MTHFR stands for methylenetetrahydrofolate reductase. It’s getting attention due to a genetic mutation that may lead to high levels of homocysteine in the blood and low levels of folate and other vitamins.

Its main function is to provide your body with instructions in creating the MTHFR protein, which helps your body produce folate. This B vitamin is necessary to create DNA.

There’s been concern that certain health issues are associated with MTHFR mutations, so testing has become more mainstream over the years.

MTHFR gene variants

You can have either one or two mutations — or neither — on the MTHFR gene. These mutations are often called variants. A variant is a part of a gene’s DNA that’s commonly different, or varies, from person to person.

Having one variant (heterozygous) is less likely to contribute to health issues. Some experts believe that having two mutations (homozygous) may lead to more serious problems.

There are two variants, or forms, of mutations that can occur on the MTHFR gene. The specific variants are:

  • C677T: About 30 to 40 percent of the American population may have a mutation at gene position C677T. Roughly 25 percent of people of Hispanic descent and 10 to 15 percent of Caucasian descent are homozygous for this variant.
  • A1298C: There’s limited research regarding this variant. However, a 2015 study found that A1298C is found in 7 to 14 percent in North American, European, and Australian populations. In comparison, the variant is far less common in Hispanic and Asian populations.

It’s also possible to acquire both C677T and A1298C mutations, which is one copy of each.

Gene mutations are inherited, which means you acquire them from your parents. At conception, you receive one copy of the MTHFR gene from each parent. If both have mutations, your risk of having a homozygous mutation is higher.

However, in cases where a person holds two copies of the C677T mutation or one copy of each mutation, they may be at risk of high homocysteine (an amino acid) levels, which may affect the body’s function.

Symptoms of an MTHFR mutation

Symptoms vary from person to person and from variant to variant. If you do a quick internet search, you’ll likely find many websites claiming MTHFR directly causes a number of conditions.

Keep in mind that research around MTHFR and its effects is still evolving.

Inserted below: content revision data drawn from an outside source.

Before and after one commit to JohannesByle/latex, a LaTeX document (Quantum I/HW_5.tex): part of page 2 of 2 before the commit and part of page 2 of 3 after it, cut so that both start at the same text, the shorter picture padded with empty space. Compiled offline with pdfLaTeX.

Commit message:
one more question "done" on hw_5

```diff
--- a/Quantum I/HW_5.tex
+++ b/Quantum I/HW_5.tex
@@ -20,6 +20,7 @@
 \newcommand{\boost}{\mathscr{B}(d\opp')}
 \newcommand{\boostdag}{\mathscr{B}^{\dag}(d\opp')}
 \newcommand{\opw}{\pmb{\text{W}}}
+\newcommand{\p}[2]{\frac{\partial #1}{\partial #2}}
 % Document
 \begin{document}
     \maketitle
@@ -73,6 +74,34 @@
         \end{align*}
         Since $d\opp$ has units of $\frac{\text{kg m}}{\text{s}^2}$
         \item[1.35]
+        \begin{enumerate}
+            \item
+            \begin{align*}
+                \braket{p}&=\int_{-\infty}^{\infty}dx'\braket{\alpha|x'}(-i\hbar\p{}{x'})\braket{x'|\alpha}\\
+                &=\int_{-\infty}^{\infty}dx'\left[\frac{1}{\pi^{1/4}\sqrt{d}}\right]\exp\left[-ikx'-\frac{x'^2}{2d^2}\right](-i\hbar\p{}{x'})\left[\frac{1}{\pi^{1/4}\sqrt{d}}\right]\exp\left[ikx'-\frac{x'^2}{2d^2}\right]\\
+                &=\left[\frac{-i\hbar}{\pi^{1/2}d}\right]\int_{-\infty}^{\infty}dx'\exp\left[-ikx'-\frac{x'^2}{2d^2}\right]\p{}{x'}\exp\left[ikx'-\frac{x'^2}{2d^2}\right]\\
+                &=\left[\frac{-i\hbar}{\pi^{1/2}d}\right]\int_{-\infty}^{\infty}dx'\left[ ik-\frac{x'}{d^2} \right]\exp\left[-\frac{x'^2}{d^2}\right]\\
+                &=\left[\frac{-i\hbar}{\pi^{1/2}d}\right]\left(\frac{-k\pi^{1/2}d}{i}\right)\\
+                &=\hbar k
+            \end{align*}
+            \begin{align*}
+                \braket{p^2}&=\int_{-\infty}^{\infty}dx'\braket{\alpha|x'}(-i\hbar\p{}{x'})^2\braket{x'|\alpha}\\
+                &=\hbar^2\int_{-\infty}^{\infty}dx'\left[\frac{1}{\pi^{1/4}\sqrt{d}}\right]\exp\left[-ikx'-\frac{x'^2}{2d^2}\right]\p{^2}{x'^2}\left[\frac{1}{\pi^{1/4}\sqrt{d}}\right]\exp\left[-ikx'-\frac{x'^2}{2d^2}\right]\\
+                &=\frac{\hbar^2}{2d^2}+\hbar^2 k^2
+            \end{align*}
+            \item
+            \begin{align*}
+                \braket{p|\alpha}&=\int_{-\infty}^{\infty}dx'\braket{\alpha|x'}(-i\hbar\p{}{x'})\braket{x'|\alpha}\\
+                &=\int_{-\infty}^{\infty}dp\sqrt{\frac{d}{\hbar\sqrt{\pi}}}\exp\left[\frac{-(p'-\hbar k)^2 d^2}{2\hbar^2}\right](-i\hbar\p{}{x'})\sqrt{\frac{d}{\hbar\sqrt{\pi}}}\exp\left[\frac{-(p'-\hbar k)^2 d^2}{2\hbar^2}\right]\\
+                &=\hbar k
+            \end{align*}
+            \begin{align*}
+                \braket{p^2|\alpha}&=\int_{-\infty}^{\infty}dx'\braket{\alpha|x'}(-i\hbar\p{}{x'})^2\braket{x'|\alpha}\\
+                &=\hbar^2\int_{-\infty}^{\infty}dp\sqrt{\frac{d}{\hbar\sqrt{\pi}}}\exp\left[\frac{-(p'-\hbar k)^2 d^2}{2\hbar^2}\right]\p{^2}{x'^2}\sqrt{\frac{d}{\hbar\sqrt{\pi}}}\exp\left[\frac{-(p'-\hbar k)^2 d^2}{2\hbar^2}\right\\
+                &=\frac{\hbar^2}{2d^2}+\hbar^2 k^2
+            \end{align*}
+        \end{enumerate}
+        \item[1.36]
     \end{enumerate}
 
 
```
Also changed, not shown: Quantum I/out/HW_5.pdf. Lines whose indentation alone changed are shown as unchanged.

Evidence linking most of these health conditions to MTHFR is currently lacking or has been disproven.

More than likely, unless you have problems or have testing done, you’ll never become aware of your MTHFR mutation status.

Health conditions and MTHFR mutation

It’s worth noting that the health conditions linked to MTHFR depend on your type of mutation and how many copies you contain.

In cases where you have only one copy of the C677T or A1298C mutation, or two copies of the A1298C mutation, there are typically no health conditions or risks linked.

Conditions that have been proposed to be associated with MTHFR include:

Learn more about having a successful pregnancy with MTHFR.

The risk is possibly increased if a person has two gene variants or is homozygous for the MTHFR mutation.

Testing for MTHFR mutations

Various health organizations — including the American College of Obstetricians and Gynecologists, College of American Pathologists, American College of Medical Genetics, and American Heart Association — don’t recommend testing for variants unless a person also has very high homocysteine levels or other health indications.

Still, you might be curious to discover your individual MTHFR status. Consider visiting your doctor and discussing the pros and cons of being tested.

Keep in mind that genetic testing may not be covered by your insurance. Call your insurance provider if you’re considering getting tested to ask about costs.

Some at-home genetic testing kits offer screening for MTHFR as well. Examples include:

  • 23andMe. This is a popular choice that provides genetic ancestry and health information. It’s also relatively inexpensive ($200). To perform this test, you deposit saliva into a tube and send it via mail to a lab. Results take 6 to 8 weeks.
  • At Home MTHFR. This $80 option specifically focuses on the mutation. The test is performed by collecting DNA from the inside of your cheek with swabs. After shipping the specimen, results take one to two weeks.